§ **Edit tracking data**
++++++++++

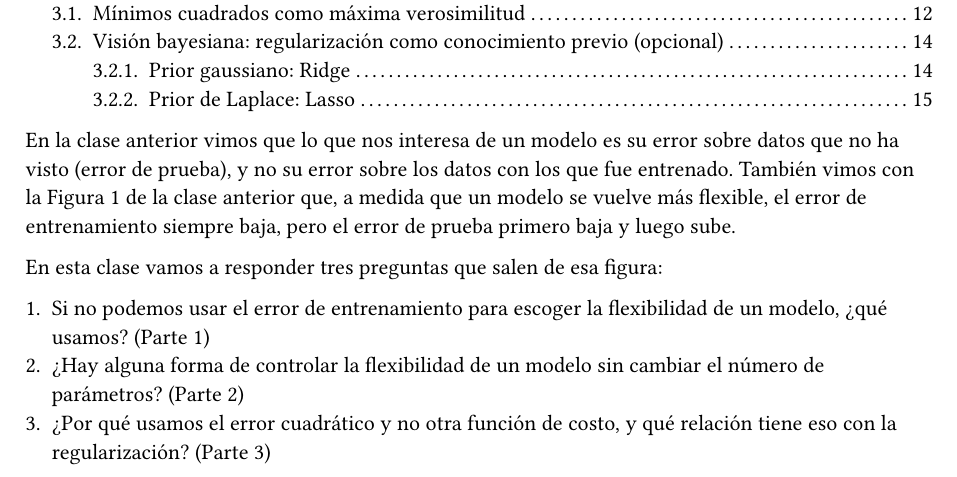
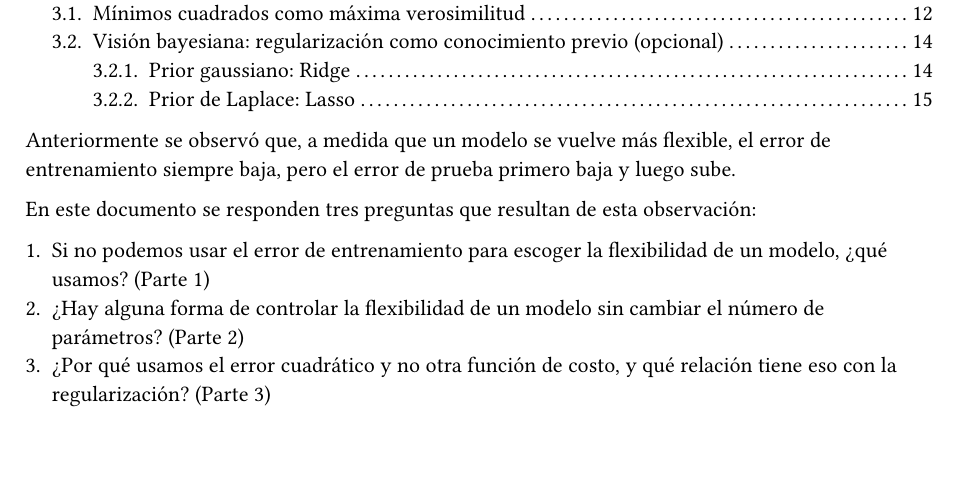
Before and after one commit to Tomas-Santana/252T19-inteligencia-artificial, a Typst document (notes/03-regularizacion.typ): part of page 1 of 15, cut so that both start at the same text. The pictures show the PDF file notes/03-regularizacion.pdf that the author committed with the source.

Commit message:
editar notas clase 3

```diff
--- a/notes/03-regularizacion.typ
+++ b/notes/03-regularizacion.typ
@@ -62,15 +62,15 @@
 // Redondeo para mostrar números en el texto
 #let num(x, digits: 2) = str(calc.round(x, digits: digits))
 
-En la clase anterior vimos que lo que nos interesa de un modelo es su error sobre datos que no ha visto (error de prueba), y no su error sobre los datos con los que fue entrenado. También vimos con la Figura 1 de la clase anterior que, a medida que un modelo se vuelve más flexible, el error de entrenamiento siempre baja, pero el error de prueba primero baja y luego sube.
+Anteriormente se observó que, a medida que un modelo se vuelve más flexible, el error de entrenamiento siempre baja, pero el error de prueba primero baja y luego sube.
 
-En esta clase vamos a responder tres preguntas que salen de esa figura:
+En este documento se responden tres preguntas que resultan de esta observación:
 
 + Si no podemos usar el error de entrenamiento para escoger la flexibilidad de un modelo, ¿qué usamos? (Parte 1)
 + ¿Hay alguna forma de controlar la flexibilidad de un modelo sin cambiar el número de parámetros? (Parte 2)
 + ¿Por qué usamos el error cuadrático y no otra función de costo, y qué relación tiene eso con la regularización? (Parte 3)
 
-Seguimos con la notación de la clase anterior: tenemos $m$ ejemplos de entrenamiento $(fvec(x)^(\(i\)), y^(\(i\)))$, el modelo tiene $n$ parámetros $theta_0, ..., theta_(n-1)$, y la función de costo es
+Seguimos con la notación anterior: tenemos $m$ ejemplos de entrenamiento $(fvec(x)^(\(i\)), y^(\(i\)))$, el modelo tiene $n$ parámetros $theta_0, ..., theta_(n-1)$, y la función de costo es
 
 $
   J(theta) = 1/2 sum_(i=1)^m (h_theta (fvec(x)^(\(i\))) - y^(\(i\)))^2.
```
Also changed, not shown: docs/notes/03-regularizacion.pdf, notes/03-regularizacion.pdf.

++++++++++

§ **AIM OF THE EXERCISE**
With the images omitted, output all entries exactly as given.

§ **TASK ANSWER**
Before and after one commit to Tomas-Santana/252T19-inteligencia-artificial, a Typst document (notes/03-regularizacion.typ): part of page 1 of 15, cut so that both start at the same text. The pictures show the PDF file notes/03-regularizacion.pdf that the author committed with the source.

Commit message:
editar notas clase 3

```diff
--- a/notes/03-regularizacion.typ
+++ b/notes/03-regularizacion.typ
@@ -62,15 +62,15 @@
 // Redondeo para mostrar números en el texto
 #let num(x, digits: 2) = str(calc.round(x, digits: digits))
 
-En la clase anterior vimos que lo que nos interesa de un modelo es su error sobre datos que no ha visto (error de prueba), y no su error sobre los datos con los que fue entrenado. También vimos con la Figura 1 de la clase anterior que, a medida que un modelo se vuelve más flexible, el error de entrenamiento siempre baja, pero el error de prueba primero baja y luego sube.
+Anteriormente se observó que, a medida que un modelo se vuelve más flexible, el error de entrenamiento siempre baja, pero el error de prueba primero baja y luego sube.
 
-En esta clase vamos a responder tres preguntas que salen de esa figura:
+En este documento se responden tres preguntas que resultan de esta observación:
 
 + Si no podemos usar el error de entrenamiento para escoger la flexibilidad de un modelo, ¿qué usamos? (Parte 1)
 + ¿Hay alguna forma de controlar la flexibilidad de un modelo sin cambiar el número de parámetros? (Parte 2)
 + ¿Por qué usamos el error cuadrático y no otra función de costo, y qué relación tiene eso con la regularización? (Parte 3)
 
-Seguimos con la notación de la clase anterior: tenemos $m$ ejemplos de entrenamiento $(fvec(x)^(\(i\)), y^(\(i\)))$, el modelo tiene $n$ parámetros $theta_0, ..., theta_(n-1)$, y la función de costo es
+Seguimos con la notación anterior: tenemos $m$ ejemplos de entrenamiento $(fvec(x)^(\(i\)), y^(\(i\)))$, el modelo tiene $n$ parámetros $theta_0, ..., theta_(n-1)$, y la función de costo es
 
 $
   J(theta) = 1/2 sum_(i=1)^m (h_theta (fvec(x)^(\(i\))) - y^(\(i\)))^2.
```
Also changed, not shown: docs/notes/03-regularizacion.pdf, notes/03-regularizacion.pdf.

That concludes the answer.